The affidavit for defendant’s cell phone in this drug case showed probable cause to search it [without a word about the phone and the crime]. Glispie v. State, 2016 Ga. LEXIS 736 (Nov. 7, 2016):
Here, the magistrate had a substantial basis for concluding that probable cause existed to issue the search warrant for Glispie’s cell phone. The warrant application was written by Welch, a Rockdale County police officer with over eight years of experience, whose duties, in part, included investigating narcotics crimes. Welch stated he had reason to believe the cell phone contained information related to a violation of OCGA § 16-13-30 (b) in light of the various circumstances listed in the warrant application, including descriptions of a man matching Glispie’s description fleeing after a traffic stop, Glispie’s physical resistance to arrest, and Glispie’s arrest. More importantly, the warrant application stated that police recovered a large amount of crack cocaine, some capsules containing a white powdery substance, $165 in small cash denominations, two cell phones, and a “razor blade with white powdery residue” from Glispie’s possession as part of a lawful search incident to arrest. “[T]he test for probable cause is not a hypertechnical one to be employed by legal technicans, but is based on the factual and practical considerations of everyday life on which reasonable and prudent men act.” (Punctuation omitted.) Smith v. State, 296 Ga. 731, 734 (2) (a) (770 SE2d 610) (2015). In light of the facts and circumstances detailed in the search warrant application, it was reasonable for the magistrate to infer that the cell phones in Glispie’s possession at the time of his arrest were used as communicative devices with third parties for drug deals.

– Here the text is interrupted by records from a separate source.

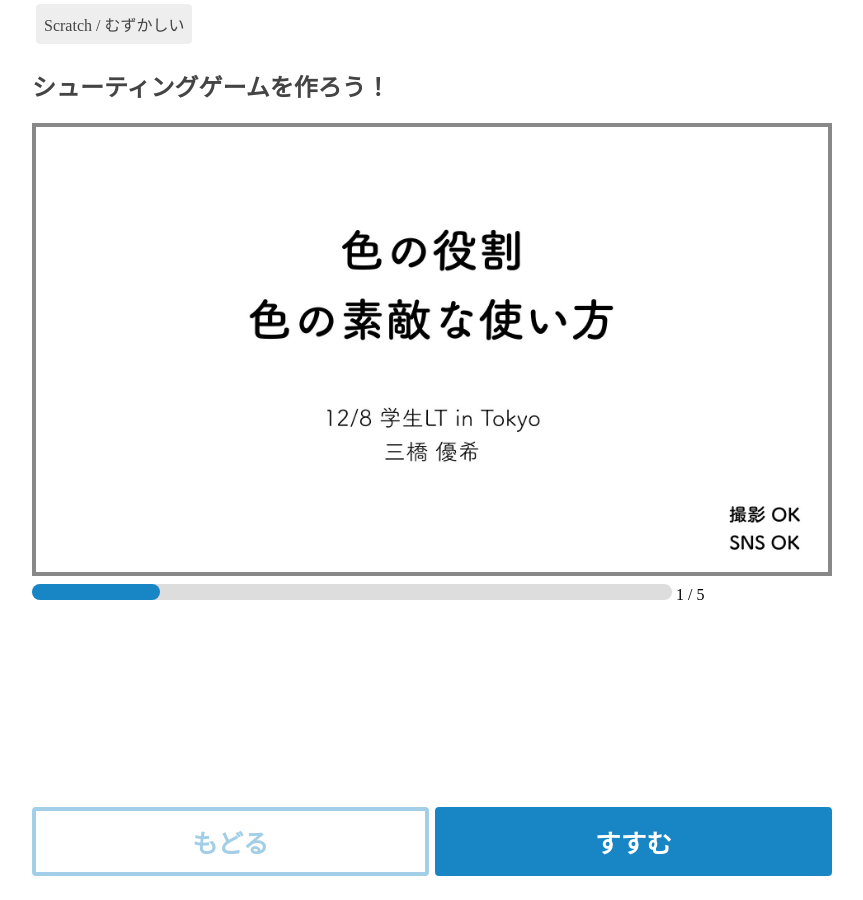
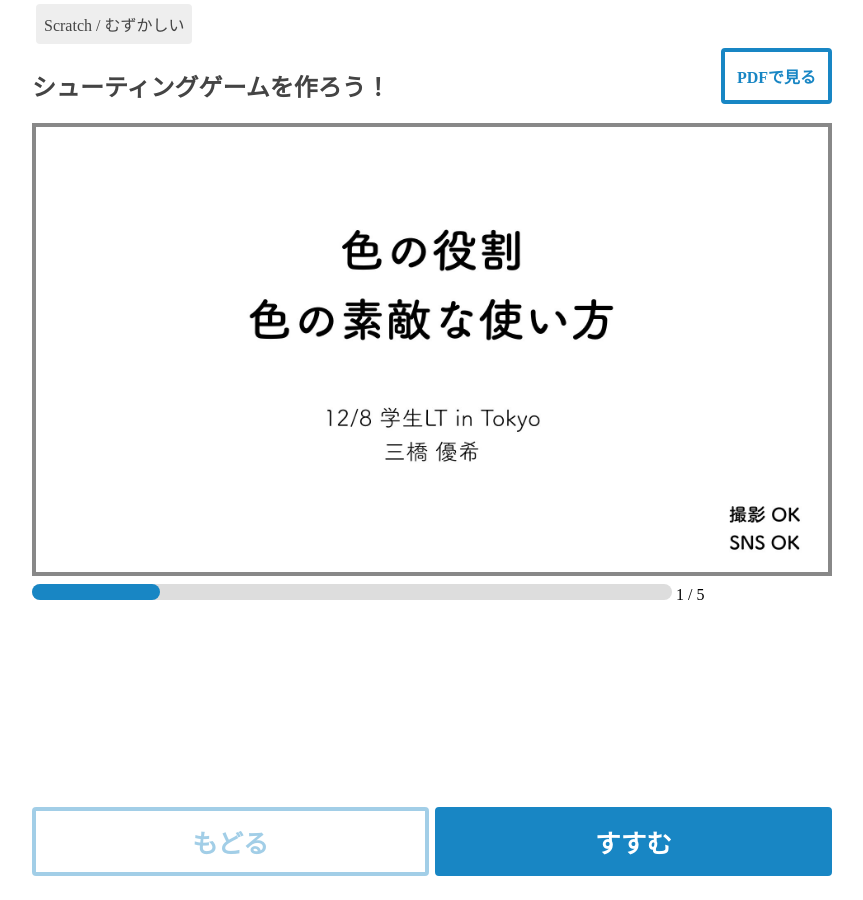
Before and after one commit to Mekurun/mekurun.com, a Jekyll site: the page built from _posts/2020-05-16-test.markdown, in a window 1280 px wide. Shown: the whole page, without its empty margins (208-1071 px from the left). Built offline with Jekyll 4.4.1, drawn with Linux system fonts in a browser that asks for light colours.

Commit message:
PDFで見るボタン追加、レイアウト整えた

```diff
--- a/_layouts/post.html
+++ b/_layouts/post.html
@@ -1,10 +1,13 @@
 ---
 layout: default
 ---
-<section class="post-content" id="slidesCover">
+<section class="page-course" id="slidesCover">
 {{ content }}
 <a href="/" class="label">{{page.category}} / {{page.difficulty}}</a>
-<h2>{{page.title}}</h2>
+<div>
+  <h2>{{page.title}}</h2>
+  <a href="/" class="button button-export">PDFで見る</a>
+</div>
 <div id='slides'>
   {% for slide in page.slides %}
     {% assign firstword = slide | split: "/" | first %}
--- a/css/main.scss
+++ b/css/main.scss
@@ -8,8 +8,10 @@ h2 {
   color: #444;
   font-weight: 600;
 }
-.post-content {
-  overflow: hidden;
+.page-course {
+  h2 {
+    display: inline-block;
+  }
 }
 #slidesCover {
   max-width: 800px;
@@ -82,6 +84,11 @@ h2 {
     color: #fff;
   }
 }
+.button-export {
+  display: inline-block;
+  float: right;
+  color: $main-color;
+}
 .label {
   background-color: #eee;
   padding: 8px;
```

Thus, there was a legally sufficient basis for the magistrate to issue a search warrant for the cell phones in Glispie’s possession.